- _Exercise objective_
Which lines of the data contain the string "InputList"? Show each of them.

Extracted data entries
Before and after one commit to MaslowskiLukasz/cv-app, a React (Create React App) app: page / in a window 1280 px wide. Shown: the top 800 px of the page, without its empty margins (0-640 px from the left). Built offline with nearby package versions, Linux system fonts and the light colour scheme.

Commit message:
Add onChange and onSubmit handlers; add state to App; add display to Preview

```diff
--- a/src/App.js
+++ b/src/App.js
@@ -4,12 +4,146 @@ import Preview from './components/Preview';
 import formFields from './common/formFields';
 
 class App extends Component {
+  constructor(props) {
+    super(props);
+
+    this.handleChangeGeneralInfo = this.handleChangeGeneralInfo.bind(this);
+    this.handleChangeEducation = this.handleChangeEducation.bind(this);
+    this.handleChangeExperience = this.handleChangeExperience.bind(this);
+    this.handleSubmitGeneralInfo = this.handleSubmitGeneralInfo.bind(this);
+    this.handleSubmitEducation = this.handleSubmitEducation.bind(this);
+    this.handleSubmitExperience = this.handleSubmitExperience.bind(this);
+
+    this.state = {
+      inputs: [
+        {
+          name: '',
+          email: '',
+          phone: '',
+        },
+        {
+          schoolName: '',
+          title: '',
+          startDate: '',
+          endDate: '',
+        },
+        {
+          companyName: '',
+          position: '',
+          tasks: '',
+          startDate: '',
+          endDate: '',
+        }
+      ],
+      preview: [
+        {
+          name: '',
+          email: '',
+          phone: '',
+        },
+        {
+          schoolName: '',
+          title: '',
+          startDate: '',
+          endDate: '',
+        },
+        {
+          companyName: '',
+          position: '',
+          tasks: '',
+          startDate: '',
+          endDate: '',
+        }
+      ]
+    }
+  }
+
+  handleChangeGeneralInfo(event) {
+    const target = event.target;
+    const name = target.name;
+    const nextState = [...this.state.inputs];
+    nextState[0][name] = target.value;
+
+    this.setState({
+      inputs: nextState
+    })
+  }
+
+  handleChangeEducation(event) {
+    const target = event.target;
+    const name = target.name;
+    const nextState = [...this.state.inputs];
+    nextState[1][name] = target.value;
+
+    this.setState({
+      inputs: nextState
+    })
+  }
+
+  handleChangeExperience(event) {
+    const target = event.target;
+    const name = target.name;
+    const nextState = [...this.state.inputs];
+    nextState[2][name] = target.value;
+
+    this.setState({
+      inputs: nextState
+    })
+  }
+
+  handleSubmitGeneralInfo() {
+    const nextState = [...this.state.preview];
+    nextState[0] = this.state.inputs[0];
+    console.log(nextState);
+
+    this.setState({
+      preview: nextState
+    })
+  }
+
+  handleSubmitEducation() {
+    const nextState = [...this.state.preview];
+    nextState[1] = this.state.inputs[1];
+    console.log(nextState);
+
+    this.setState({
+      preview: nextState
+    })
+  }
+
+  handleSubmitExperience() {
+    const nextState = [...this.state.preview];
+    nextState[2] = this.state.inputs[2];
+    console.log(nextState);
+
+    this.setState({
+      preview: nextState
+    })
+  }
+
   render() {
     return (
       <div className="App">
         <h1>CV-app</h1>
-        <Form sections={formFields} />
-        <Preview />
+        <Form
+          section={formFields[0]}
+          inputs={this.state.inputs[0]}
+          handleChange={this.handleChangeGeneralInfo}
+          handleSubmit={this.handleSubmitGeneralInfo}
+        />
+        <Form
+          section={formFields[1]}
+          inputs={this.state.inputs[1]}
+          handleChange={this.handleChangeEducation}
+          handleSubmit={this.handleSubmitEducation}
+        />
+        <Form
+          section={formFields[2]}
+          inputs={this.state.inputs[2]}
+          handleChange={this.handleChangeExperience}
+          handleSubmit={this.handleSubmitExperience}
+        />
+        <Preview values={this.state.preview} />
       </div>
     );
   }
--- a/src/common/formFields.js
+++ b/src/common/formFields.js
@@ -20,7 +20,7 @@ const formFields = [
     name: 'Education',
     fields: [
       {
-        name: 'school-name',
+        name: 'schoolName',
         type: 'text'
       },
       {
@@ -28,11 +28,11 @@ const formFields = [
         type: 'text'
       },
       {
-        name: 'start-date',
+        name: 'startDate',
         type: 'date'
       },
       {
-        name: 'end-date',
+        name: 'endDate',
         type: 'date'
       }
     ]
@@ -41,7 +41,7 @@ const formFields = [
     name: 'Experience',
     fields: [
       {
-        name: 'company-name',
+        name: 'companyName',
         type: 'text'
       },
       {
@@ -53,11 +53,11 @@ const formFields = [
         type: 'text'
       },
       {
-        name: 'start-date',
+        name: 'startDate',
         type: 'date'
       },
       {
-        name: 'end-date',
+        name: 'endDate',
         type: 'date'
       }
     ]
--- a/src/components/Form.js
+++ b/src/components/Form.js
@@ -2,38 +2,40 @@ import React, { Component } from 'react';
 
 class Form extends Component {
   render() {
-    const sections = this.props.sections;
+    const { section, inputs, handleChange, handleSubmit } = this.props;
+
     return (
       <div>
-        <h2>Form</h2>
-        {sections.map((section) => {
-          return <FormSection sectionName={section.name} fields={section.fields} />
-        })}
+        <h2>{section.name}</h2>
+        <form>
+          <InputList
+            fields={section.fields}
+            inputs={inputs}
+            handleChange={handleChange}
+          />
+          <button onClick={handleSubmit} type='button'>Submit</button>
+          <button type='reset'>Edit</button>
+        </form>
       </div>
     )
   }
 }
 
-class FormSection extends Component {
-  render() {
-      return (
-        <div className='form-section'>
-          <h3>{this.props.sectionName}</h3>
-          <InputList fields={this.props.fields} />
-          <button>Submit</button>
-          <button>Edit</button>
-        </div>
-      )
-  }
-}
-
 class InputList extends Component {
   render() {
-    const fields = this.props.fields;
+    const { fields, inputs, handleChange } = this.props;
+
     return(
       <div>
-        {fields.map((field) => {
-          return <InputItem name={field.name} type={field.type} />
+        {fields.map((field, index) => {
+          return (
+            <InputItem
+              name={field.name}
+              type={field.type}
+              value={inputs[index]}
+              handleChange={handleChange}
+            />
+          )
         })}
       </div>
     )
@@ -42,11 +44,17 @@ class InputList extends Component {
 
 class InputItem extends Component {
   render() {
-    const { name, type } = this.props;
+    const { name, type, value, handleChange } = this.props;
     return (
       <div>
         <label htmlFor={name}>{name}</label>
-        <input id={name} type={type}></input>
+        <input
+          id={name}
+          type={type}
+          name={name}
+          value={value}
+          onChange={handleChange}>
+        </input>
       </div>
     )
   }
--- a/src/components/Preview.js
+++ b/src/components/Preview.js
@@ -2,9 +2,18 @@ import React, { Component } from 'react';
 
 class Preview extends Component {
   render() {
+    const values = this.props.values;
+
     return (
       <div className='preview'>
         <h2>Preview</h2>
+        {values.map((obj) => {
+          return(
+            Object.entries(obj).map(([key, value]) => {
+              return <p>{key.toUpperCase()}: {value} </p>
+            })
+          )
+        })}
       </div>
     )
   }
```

- _Result_
+          <InputList
-          <InputList fields={this.props.fields} />
 class InputList extends Component {
@@ -42,11 +44,17 @@ class InputList extends Component {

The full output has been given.